The NBA is on hiatus for "at least 30 days" to help prevent the spread of the novel coronavirus. But the way the situation is developing, it looks like they are not resuming the games anytime soon. The league is looking into alternatives to recover broadcasting revenue, and having players compete remotely is an idea the league is working on.

Last week, they started an NBA 2K tournament between players. The winner will receive $100k to donate to a charity of their choice. Players such as Trae Young, Devin Booker, Hassan Whiteside, Derrick Jones Jr., Zach LeVine, and even COVID-19 patients Kevin Durant and Donovan Mitchell will compete. The games are streamed on YouTube, Facebook, Twitter, and Twitch.

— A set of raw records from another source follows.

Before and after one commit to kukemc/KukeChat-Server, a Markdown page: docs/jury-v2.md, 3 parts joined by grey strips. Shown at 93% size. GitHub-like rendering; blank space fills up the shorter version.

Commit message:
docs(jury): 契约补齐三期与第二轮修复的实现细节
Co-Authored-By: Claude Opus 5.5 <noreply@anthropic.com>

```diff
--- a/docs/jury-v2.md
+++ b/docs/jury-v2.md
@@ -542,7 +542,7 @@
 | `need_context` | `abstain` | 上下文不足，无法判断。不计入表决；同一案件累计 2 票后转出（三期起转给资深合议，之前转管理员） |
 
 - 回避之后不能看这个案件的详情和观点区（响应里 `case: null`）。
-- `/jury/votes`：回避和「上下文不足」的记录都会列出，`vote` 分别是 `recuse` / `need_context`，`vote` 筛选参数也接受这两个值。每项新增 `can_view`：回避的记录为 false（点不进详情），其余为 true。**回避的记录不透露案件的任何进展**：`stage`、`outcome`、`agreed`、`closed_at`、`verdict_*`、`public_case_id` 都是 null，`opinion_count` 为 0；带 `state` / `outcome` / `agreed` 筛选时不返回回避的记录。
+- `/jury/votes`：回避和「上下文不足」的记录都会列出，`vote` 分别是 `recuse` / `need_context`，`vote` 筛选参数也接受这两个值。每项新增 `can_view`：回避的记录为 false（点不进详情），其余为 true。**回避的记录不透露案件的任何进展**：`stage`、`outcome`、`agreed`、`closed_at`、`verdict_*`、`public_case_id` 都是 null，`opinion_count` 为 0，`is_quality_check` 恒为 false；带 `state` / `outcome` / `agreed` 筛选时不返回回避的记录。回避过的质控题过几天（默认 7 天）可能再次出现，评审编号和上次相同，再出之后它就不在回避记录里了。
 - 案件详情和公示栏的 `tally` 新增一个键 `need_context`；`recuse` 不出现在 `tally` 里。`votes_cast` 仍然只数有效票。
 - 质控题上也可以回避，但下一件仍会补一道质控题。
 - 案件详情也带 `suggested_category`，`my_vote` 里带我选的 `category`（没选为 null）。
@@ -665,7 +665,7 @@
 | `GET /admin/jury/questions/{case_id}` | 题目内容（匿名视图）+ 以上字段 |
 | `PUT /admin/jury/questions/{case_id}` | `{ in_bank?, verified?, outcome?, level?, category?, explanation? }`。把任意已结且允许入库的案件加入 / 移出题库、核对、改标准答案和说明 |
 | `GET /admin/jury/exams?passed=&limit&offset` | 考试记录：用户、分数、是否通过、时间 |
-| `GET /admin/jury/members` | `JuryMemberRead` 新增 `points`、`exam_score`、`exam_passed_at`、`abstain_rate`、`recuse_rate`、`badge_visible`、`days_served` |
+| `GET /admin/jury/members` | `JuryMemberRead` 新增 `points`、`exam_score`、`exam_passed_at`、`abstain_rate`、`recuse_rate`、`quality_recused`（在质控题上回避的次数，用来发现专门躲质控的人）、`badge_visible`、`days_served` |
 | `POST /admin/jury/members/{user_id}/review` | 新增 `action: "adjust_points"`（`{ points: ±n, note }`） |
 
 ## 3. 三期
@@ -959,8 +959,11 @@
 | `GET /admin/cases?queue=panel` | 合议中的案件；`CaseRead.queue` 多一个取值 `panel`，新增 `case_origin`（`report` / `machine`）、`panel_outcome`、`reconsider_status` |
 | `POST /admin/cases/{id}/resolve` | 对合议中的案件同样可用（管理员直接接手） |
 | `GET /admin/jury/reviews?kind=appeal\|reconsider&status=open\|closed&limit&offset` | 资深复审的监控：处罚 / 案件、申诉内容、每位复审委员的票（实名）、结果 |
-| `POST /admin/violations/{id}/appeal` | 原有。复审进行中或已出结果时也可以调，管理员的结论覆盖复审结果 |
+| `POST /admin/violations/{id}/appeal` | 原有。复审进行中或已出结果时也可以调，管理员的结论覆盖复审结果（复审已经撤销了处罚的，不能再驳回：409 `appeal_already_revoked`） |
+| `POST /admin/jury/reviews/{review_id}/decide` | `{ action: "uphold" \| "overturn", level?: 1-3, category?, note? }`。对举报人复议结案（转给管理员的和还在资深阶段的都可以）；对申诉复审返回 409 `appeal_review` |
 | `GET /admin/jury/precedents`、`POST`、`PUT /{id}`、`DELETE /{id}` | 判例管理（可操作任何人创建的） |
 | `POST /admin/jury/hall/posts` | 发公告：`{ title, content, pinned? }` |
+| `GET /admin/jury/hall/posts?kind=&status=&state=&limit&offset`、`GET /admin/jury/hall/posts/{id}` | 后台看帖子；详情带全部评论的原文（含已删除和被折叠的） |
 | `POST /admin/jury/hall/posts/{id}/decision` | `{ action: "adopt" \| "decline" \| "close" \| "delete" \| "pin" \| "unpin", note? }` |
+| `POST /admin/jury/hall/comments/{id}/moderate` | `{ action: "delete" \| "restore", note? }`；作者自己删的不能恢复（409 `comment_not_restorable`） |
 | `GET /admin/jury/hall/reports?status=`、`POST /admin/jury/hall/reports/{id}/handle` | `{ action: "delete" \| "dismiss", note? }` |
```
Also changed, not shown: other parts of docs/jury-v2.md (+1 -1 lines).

For now, there's a plan to have players compete on a H-O-R-S-E competition remotely. Details are scarce on how it would be conducted. While some requirements, such as having access to a basketball court in their own house, would prevent some players from participating, the NBA hopes there would be enough superstars eligible to participate. If the competition pushes through, it would be shown on ESPN, but it's not clear if it's a live or pre-recorded event.

A H-O-R-S-E competition is a streetball game where all competitors take a shot from the same spot. The player who makes a shot while everyone else misses gets a "letter" towards the word HORSE. The first person to complete HORSE wins.

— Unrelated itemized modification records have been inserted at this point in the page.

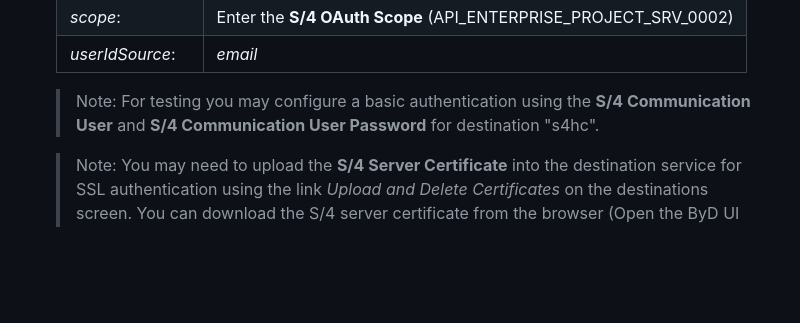
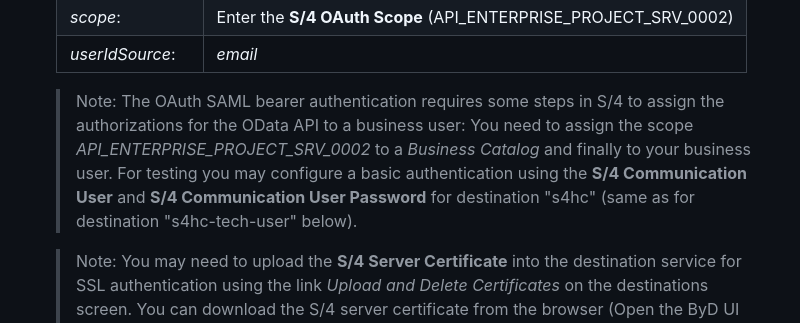
Before and after one commit to SAP-samples/sme-partner-reference-application, a Markdown page: Tutorials/52-Multi-Tenancy-Provisioning-Connect-S4HC.md, the part around the change. Rendered like a GitHub page; blank space fills up the shorter version.

Commit message:
S4HC-integration: Note for API authorization

```diff
--- a/Tutorials/52-Multi-Tenancy-Provisioning-Connect-S4HC.md
+++ b/Tutorials/52-Multi-Tenancy-Provisioning-Connect-S4HC.md
@@ -134,7 +134,7 @@ BTP consumer subaccount: Create destination "s4hc" to consume S/4HANA Cloud ODat
     | *scope*:        | Enter the **S/4 OAuth Scope** (API_ENTERPRISE_PROJECT_SRV_0002) |
     | *userIdSource*: | *email*                                                         |
 
-    > Note: For testing you may configure a basic authentication using the **S/4 Communication User** and **S/4 Communication User Password** for destination "s4hc".
+    > Note: The OAuth SAML bearer authentication requires some steps in S/4 to assign the authorizations for the OData API to a business user: You need to assign the scope *API_ENTERPRISE_PROJECT_SRV_0002* to a *Business Catalog* and finally to your business user. For testing you may configure a basic authentication using the **S/4 Communication User** and **S/4 Communication User Password** for destination "s4hc" (same as for destination "s4hc-tech-user" below).
 
     > Note: You may need to upload the **S/4 Server Certificate** into the destination service for SSL authentication using the link *Upload and Delete Certificates* on the destinations screen. You can download the S/4 server certificate from the browser (Open the ByD UI and view the site information; then display and export the certificate details into a ".cer"-file).
 
```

According to CBS Sports, the league is working with ESPN to get over technical hurdles and to get the shots filmed and aired.

The league is seriously considering cancelling the season. At this point, the logistics of having the teams complete the regular season and the playoffs is too much without risking the health of NBA players and staff.

The financial burden shouldered by the teams for the cancelled games could reach tens of millions per team. The league is doing its best to find a middle ground while prioritising the general welfare of the players.

Kevin Durant
Brooklyn Nets star Kevin Durant is the top seed in the 'NBA 2K Players Only' tournament that will air on ESPN as the real-world NBA remains on hiatus because of the COVID-19 pandemic GETTY IMAGES NORTH AMERICA / Mike LAWRIE